When it was time to go to college, the essayist’s family insisted that she choose something more practical for a Negro girl than journalism. They suggested that with only the magazines “Jet” and “Ebony” as possible employers, she might find her education wasted. Surely, she did not want to join the ranks of the majority of Negro women as domestic servants. They wanted more for her. She chose speech pathology as a major, minoring in English. At her university, only one journalism course was taught. She took it as an elective, happy to write for the university newspaper. Who wouldn’t be thrilled to publish a front-page article? It was an interview with Saul Alinsky, the radical community organizer and writer.

That was the last article she would write for fifty years. During the Civil Rights movement, she stayed safely in the North while others braver than she were beaten, spit upon, and thrown in jail in the South. She swallowed the anger but never became so full as to express it on paper. However, during each presidential election cycle thereafter, she wondered what it would be like to experience interviewing and writing about the candidates. But she did not have the courage of her convictions. She let go of her dream and decided her family was right, better to get the best life you could as a Negro, well, Black, by then. She was also not ready to suffer the indignities of being the “first” Black.

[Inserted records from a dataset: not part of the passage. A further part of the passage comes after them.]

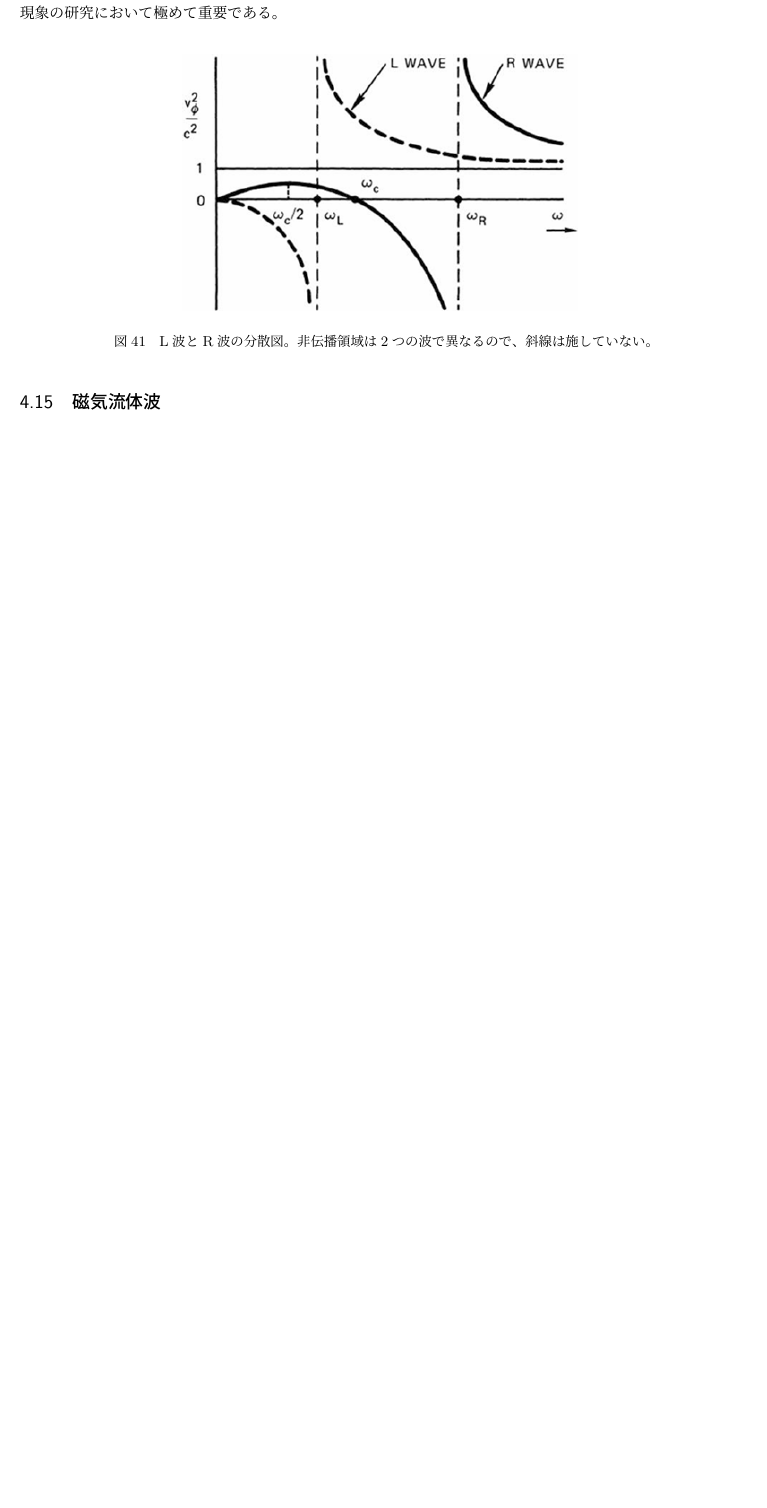
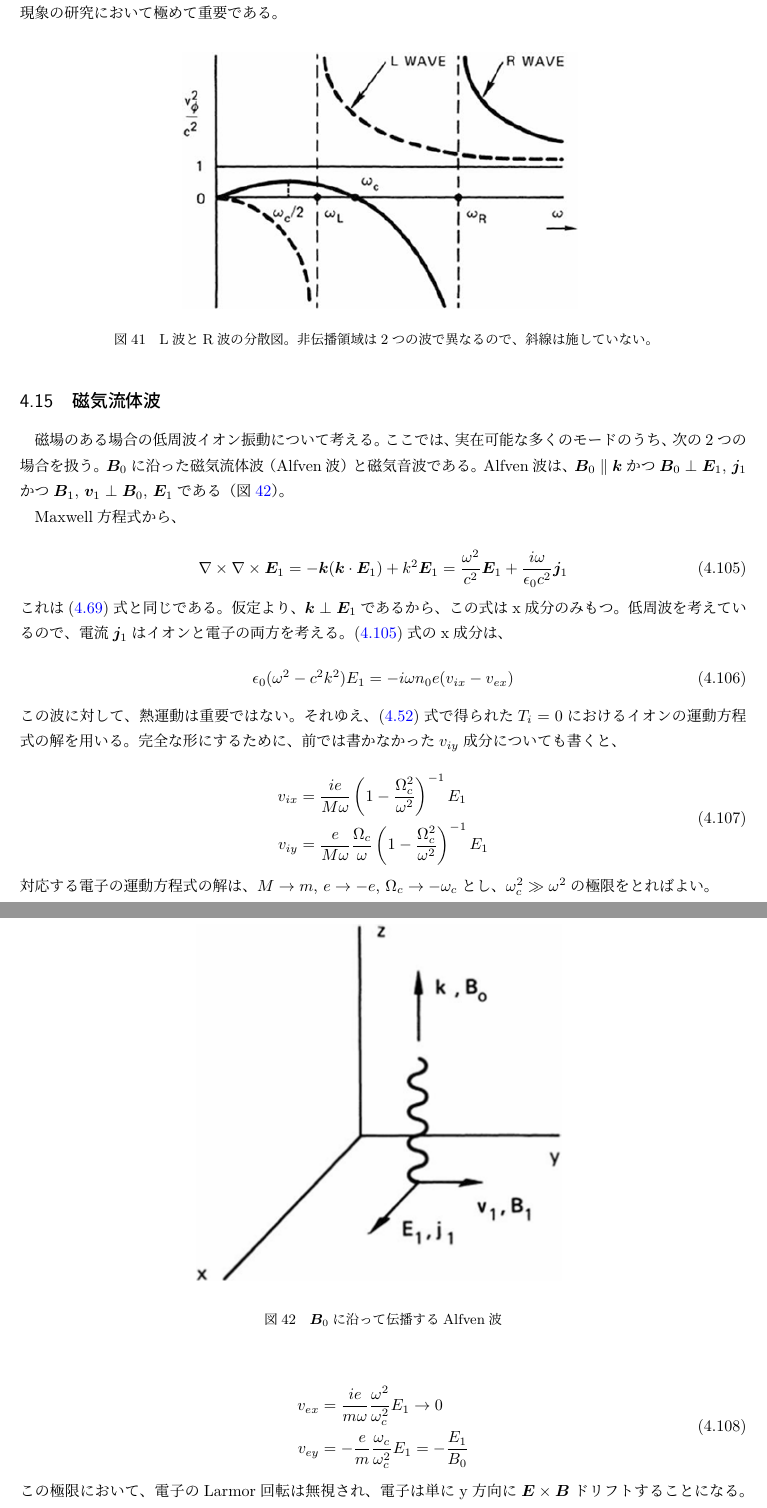
Before and after one commit to N-Yota/Chen-note, a LaTeX document (KU.tex): part of page 66 of 66 before the commit and two parts of pages 66 and 67 of 68 after it, the two joined at a grey line, cut so that both start at the same text, the shorter picture padded with empty space. The pictures show the PDF file KU.pdf that the author committed with the source.

Commit message:
フェーズ2始動

```diff
--- a/KU.tex
+++ b/KU.tex
@@ -2684,6 +2684,80 @@ R波は$\omega_c$と$\omega_R$の間に非伝播領域を持ち、$\omega_c$以
 
 
 \subsection{磁気流体波} \label{section4.18}
-
-
-
+磁場のある場合の低周波イオン振動について考える。ここでは、実在可能な多くのモードのうち、次の2つの場合を扱う。$\bm{B}_0$に沿った磁気流体波（Alfven波）と磁気音波である。
+Alfven波は、$\bm{B}_0\parallel \bm{k}$かつ$\bm{B}_0\perp \bm{E}_1,\,\bm{j}_1$かつ$\bm{B}_1,\,\bm{v}_1\perp \bm{B}_0,\, \bm{E}_1$である（図\refeq{fig4.45}）。
+
+\begin{figure}[htbp]
+  \centering
+  \includegraphics[width=0.6\linewidth]{fig4.45.png}
+  \caption{$\bm{B}_0$に沿って伝播するAlfven波}
+  \label{fig4.45}
+\end{figure}
+
+Maxwell方程式から、
+
+\begin{equation}
+  \nabla \times \nabla \times \bm{E}_1 = -\bm{k}(\bm{k}\cdot \bm{E}_1) + k^2\bm{E}_1 = \frac{\omega^2}{c^2}\bm{E}_1 + \frac{i\omega}{\epsilon_0c^2}\bm{j}_1 \label{4.118}
+\end{equation}
+これは\eqref{4.80}式と同じである。仮定より、$\bm{k}\perp \bm{E}_1$であるから、この式はx成分のみもつ。低周波を考えているので、電流$\bm{j}_1$はイオンと電子の両方を考える。\eqref{4.118}式のx成分は、
+
+\begin{equation}
+  \epsilon_0(\omega^2 - c^2k^2)E_1 = -i\omega n_0e(v_{ix}-v_{ex}) \label{4.119}
+\end{equation}
+この波に対して、熱運動は重要ではない。それゆえ、\eqref{4.63}式で得られた$T_i=0$におけるイオンの運動方程式の解を用いる。完全な形にするために、前では書かなかった$v_{iy}$成分についても書くと、
+
+\begin{equation}
+  \begin{aligned}
+    v_{ix} &= \frac{ie}{M\omega}\left(1 - \frac{\Omega^2_c}{\omega^2}\right)^{-1}E_1\\
+    v_{iy} &= \frac{e}{M\omega}\frac{\Omega_c}{\omega}\left(1 - \frac{\Omega^2_c}{\omega^2}\right)^{-1}E_1
+  \end{aligned} \label{4.120}
+\end{equation}
+  対応する電子の運動方程式の解は、$M\to m$, $e\to -e$, $\Omega_c \to -\omega_c$とし、$\omega^2_c \gg \omega^2$の極限をとればよい。
+
+\begin{equation}
+  \begin{aligned}
+    v_{ex} &= \frac{ie}{m\omega}\frac{\omega^2}{\omega^2_c}E_1\to 0\\
+    v_{ey} &= -\frac{e}{m}\frac{\omega_c}{\omega^2_c}E_1 = -\frac{E_1}{B_0}
+  \end{aligned}
+\end{equation}
+  この極限において、電子のLarmor回転は無視され、電子は単にy方向に$\bm{E}\times \bm{B}$ドリフトすることになる。これらの解を\eqref{4.119}式に代入することで、
+
+\begin{equation}
+  \epsilon_0(\omega^2 - c^2k^2)E_1 = -i\omega n_0e\frac{ie}{M\omega}\left(1 - \frac{\Omega^2_c}{\omega^2}\right)^{-1}E_1 \label{4.122}
+\end{equation}
+を得る。イオンプラズマ周波数$\Omega_p$の定義（\eqref{4.49}式）を用いると、
+
+\begin{equation}
+  \omega^2 - c^2k^2 = \Omega^2_p\left(1 - \frac{\Omega^2_c}{\omega^2}\right)^{-1} \label{4.123}
+\end{equation}
+と書き換えられる。さらに、$\omega^2 \ll \Omega^2_c$と仮定すると、\eqref{4.123}式は、
+
+\[
+  \omega^2 - c^2k^2 = -\omega^2\frac{\Omega^2_p}{\Omega^2_c} = -\omega^2\frac{n_0e^2}{\epsilon_0M}\frac{M^2}{e^2B^2_0} = -\omega^2\frac{\rho}{\epsilon_0B^2_0}
+\]
+
+\begin{equation}
+  \frac{\omega^2}{k^2} = \frac{c^2}{1 + (\rho/\epsilon_0B^2_0)c^2} \label{4.124}
+\end{equation}
+となる。この式の分母は、低周波かつ磁場に垂直な運動（$\perp$方向）に対するプラズマの誘電定数と等しい（付録\ref{Appendix1}参照）。
+
+この式の解釈は通常の誘電体中の電磁波と比較するとわかりやすい。電流なしの波動方程式は、
+
+\[
+  \nabla^2\bm{E} -\mu\epsilon\frac{\partial^2 \bm{E}}{\partial t^2} = 0
+\]
+いつも通りの平面波$\bm{E}=\bm{E}_0e^{\bm{k}\cdot \bm{r} - \omega t}$を仮定し、代入すると、
+
+\[
+  \frac{\omega^2}{k^2} = \frac{1}{\mu \epsilon}
+\]
+さらに、分子分母に$c^2 = 1/\mu_0\epsilon_0$を掛け合わせることで
+
+\[
+  \frac{\omega^2}{k^2} = \frac{c^2}{\mu/\mu_0\,\epsilon/\epsilon_0}
+\]
+となる。ここで、比誘電率$\epsilon_r = \epsilon/\epsilon_0$,および比透磁率$\mu_r = \mu/\mu_0$を用いると、誘電体中の電磁波の分散関係：
+
+\begin{equation}
+  \boxed{\frac{\omega^2}{k^2} = \frac{c^2}{\epsilon_r \mu_r}} \label{4.124.0}
+\end{equation}
@@ -2690,3 +2770,15 @@ R波は$\omega_c$と$\omega_R$の間に非伝播領域を持ち、$\omega_c$以
+  \frac{\omega}{k} = \frac{c}{\epsilon^{1/2}}
+\]
+実験室プラズマでは$\epsilon$は1よりずっと大きいので、近似的に、
+
+\begin{equation}
+  \frac{\omega}{k} = v_\phi = \frac{B_0}{(\mu_0\rho)^{1/2}} \label{4.125}
+\end{equation}
+と書ける。これらの波は、Alfven速度と呼ばれ、一定速度$v_A$で$\bm{B}_0$に沿って伝播する：
+
+\begin{equation}
+  \boxed{v_A \equiv B_0/(\mu_0\rho)^{1/2}} \label{4.126}
+\end{equation}
 
 
 
```
Also changed, not shown: KU.pdf, fig4.45.png (added), KU.tex (8 more changed lines), 1 other file.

In 1967, after experiencing the Detroit Riot, she came home for a visit, full of the rage of almost all Blacks of her age. She pulled out the essay of which her mother was so proud and tore it into shreds in front of her parents’ unbelieving eyes. Now a young adult, painfully aware of what it meant to be black in America, she could not believe she had written such sappy, ignorant thoughts about a concept that had no meaning or relevance for her. She hated herself for allowing whites to believe that she dreamed or hoped for what was theirs alone. She hated most that, in her eagerness to impress, she had surely fostered their sense of superiority; poor little Negro girl hoping for something she could never have.

In 1990, she wrote her first book about co-dependency; and then two more related to the education of children of color. The writing was not the same as when she had been an essayist. What she wrote now was scholarly, devoid of the purity of the soul and the exposure of the spirit with which she had written decades before. Her naiveté was long gone. It would be some thirty-five years, before she wrote an essay in which she could lay bare her soul again.

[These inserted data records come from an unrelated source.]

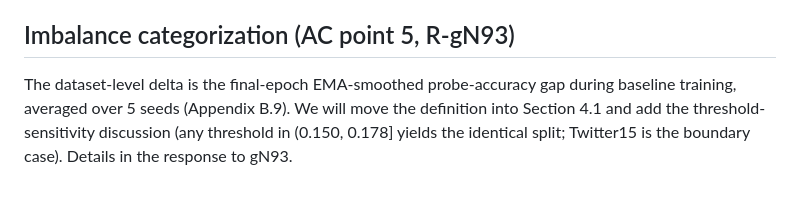
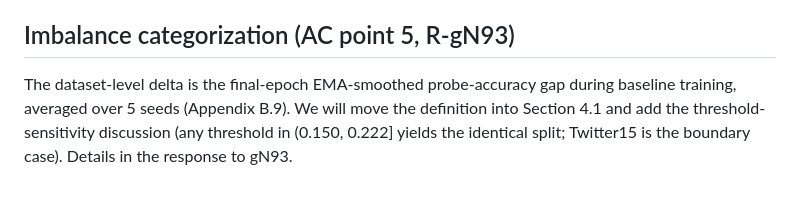
Before and after one commit to VuVoCodes/AsynchronousFunction, a Markdown page: Reviews/responses/00_global.md, the part around the change. Rendered like a GitHub page.

```diff
--- a/Reviews/responses/00_global.md
+++ b/Reviews/responses/00_global.md
@@ -37,4 +37,4 @@ We agree the propositions are safety properties, not gap-closure or rate results
 
 ## Imbalance categorization (AC point 5, R-gN93)
 
-The dataset-level delta is the final-epoch EMA-smoothed probe-accuracy gap during baseline training, averaged over 5 seeds (Appendix B.9). We will move the definition into Section 4.1 and add the threshold-sensitivity discussion (any threshold in (0.150, 0.178] yields the identical split; Twitter15 is the boundary case). Details in the response to gN93.
+The dataset-level delta is the final-epoch EMA-smoothed probe-accuracy gap during baseline training, averaged over 5 seeds (Appendix B.9). We will move the definition into Section 4.1 and add the threshold-sensitivity discussion (any threshold in (0.150, 0.222] yields the identical split; Twitter15 is the boundary case). Details in the response to gN93.
```
Also changed, not shown: Reviews/responses/R2_gN93.md (+1 -1 lines).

On her 71st birthday, she woke with the questions faced by many of her age. How had she lived her life? What had she accomplished? What was she proud of? What remained undone? She boasted of her greatest accomplishments: two Ivy League-educated children: the Dartmouth son, a city councilman, and the daughter, a Harvard-educated lawyer. She, the good mother, had earned her Ph.D. and a successful career. She had published books, she had revived and directed a historical museum.

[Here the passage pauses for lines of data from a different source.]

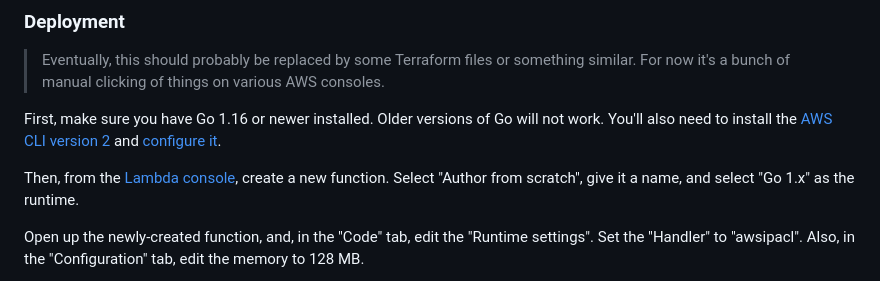
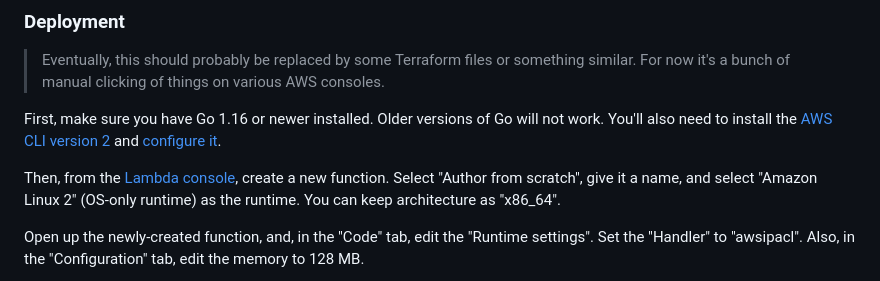
Before and after one commit to thatoddmailbox/awsipacl, a Markdown page: README.md, the part around the change. Rendered like a GitHub page.

Commit message:
readme: small updates to reflect changes in lambda console

```diff
--- a/README.md
+++ b/README.md
@@ -24,7 +24,7 @@ Copy the `config-sample.toml` file in this repository into a new `config.toml` f
 
 First, make sure you have Go 1.16 or newer installed. Older versions of Go will not work. You'll also need to install the [AWS CLI version 2](https://docs.aws.amazon.com/cli/latest/userguide/install-cliv2.html) and [configure it](https://docs.aws.amazon.com/cli/latest/userguide/cli-configure-quickstart.html).
 
-Then, from the [Lambda console](https://console.aws.amazon.com/lambda/home), create a new function. Select "Author from scratch", give it a name, and select "Go 1.x" as the runtime.
+Then, from the [Lambda console](https://console.aws.amazon.com/lambda/home), create a new function. Select "Author from scratch", give it a name, and select "Amazon Linux 2" (OS-only runtime) as the runtime. You can keep architecture as "x86_64".
 
 Open up the newly-created function, and, in the "Code" tab, edit the "Runtime settings". Set the "Handler" to "awsipacl". Also, in the "Configuration" tab, edit the memory to 128 MB.
 
```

She remembered the essay from more than fifty years ago. So long ago, she had dipped her foot in the water of racism, but in a clinical rather than a literary sense. Rather than becoming a journalist, using the written word to describe the world she saw impacted by the virus of racism, she earned terminal degrees and developed her expertise in counseling individuals and groups. She had consulted and trained on issues of race, diversity, and gender for over thirty years. In this role, she created spaces where people could develop their cognitive independence and become protagonists in their lives. Because of the lessons learned as a colored girl, racism was not personal; it was not her problem, but the issue of those unfortunate souls whose esteem and emotional well-being needed to have race be a central aspect of their being.

America’s cultural mind had been flooded with images of blackness created, reinforced, and perpetuated. Now, at 71, she was ready to free the essayist of her credulous youth, to express her mind, and to let her spirit leap onto the pages. This time, it would be different: yes, she would write essays again, but not those of the hopeful dupe of a Negro girl she was in the early ‘60s. These essays would be the truth of an experienced elder who understood the realities of America’s grand democracy.

She knew what she had to say.